I have always shared a birthday (June 1) with Marilyn Monroe. Today, I'll have something else in common with Marilyn: I'm heading to the hospital for a cholycystectomy, and will soon part company with my gall bladder just as she did. (See here if you missed all my earlier drama.) I don't really have time for a real blog today, but I will leave you with one of my favorite photographs.
This is Sarah Woodyard, one of our friends (most recently here and here) from the Margaret Hunter Milliner's Shop, Colonial Williamsburg. Sarah is not only an obliging model, but an apprentice mantua-maker (dressmaker) in CW's historic trades program, and in most cases she has made the replica 18th c clothes she is wearing. Everything is made as it would have been 250 years ago, entirely cut and stitched by hand.
Contemporary fashion plates can present a stylized, extreme version of clothing, while original garments must be treated as the fragile textile history they are. But replica clothing can show how people of the past actually dressed. Since my current series of books is set in Georgian England, I love seeing how these clothes move, and how they come to life as they define the body inside. They even make their own sound: a silk gown like this one makes a definitely crisp swish as the wearer walks.
The sack-back gown, hat, and cap that Sarah wears left are very similar to the attire sported by Daughter Anne. But while Anne's gown and hair were exaggerated as a caricature, Sarah's shows how elegant and graceful the style actually was. I especially like how the gathered and pleated dark pink silk catches and reflects the light. Imagine how it would look in a room lit by candles!
There’s a big difference in how we use history. But we’re equally nuts about it. To us, the everyday details of life in the past are things to talk about, ponder, make fun of -- much in the way normal people talk about their favorite reality show.
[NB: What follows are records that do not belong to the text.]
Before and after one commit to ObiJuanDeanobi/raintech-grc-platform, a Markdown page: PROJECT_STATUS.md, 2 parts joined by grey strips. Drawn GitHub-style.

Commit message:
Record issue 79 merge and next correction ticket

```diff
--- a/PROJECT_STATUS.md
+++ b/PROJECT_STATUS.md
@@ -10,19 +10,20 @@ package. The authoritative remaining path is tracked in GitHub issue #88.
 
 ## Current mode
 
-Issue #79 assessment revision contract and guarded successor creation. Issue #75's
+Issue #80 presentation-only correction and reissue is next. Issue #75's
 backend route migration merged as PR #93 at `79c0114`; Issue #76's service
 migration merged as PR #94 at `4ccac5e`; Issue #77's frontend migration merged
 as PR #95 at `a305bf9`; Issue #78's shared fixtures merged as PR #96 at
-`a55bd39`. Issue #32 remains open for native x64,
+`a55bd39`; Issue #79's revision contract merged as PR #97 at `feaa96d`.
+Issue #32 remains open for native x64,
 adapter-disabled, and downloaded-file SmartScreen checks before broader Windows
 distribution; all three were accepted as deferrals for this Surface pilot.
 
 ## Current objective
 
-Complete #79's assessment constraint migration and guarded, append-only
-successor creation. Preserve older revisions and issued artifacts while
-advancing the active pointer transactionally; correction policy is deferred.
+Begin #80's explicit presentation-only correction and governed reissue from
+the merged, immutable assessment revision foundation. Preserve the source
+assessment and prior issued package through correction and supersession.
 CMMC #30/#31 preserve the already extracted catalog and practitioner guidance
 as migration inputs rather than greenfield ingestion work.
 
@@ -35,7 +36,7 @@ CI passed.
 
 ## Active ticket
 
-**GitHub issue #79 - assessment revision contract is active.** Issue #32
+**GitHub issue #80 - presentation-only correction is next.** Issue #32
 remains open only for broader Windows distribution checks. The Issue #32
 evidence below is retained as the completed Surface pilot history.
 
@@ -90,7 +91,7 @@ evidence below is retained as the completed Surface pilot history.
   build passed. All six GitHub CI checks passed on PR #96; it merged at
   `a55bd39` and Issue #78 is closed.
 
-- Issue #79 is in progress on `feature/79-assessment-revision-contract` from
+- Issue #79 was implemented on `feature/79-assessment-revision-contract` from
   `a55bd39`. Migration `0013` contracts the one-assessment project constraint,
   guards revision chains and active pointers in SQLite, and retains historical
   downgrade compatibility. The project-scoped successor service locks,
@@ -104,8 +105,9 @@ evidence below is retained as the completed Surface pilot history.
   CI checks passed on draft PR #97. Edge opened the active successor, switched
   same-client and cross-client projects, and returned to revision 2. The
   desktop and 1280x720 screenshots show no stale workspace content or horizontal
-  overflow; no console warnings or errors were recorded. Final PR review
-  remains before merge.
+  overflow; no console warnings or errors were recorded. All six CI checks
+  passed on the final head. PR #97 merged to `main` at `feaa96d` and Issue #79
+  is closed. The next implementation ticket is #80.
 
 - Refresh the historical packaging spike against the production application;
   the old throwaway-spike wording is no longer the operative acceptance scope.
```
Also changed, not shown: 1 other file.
We talk about who’s wearing what and who’s sleeping with whom. We try to sort out rumor or myth from fact. We thought there must be at least three other people out there who think history’s fascinating and fun, too. This blog is for them.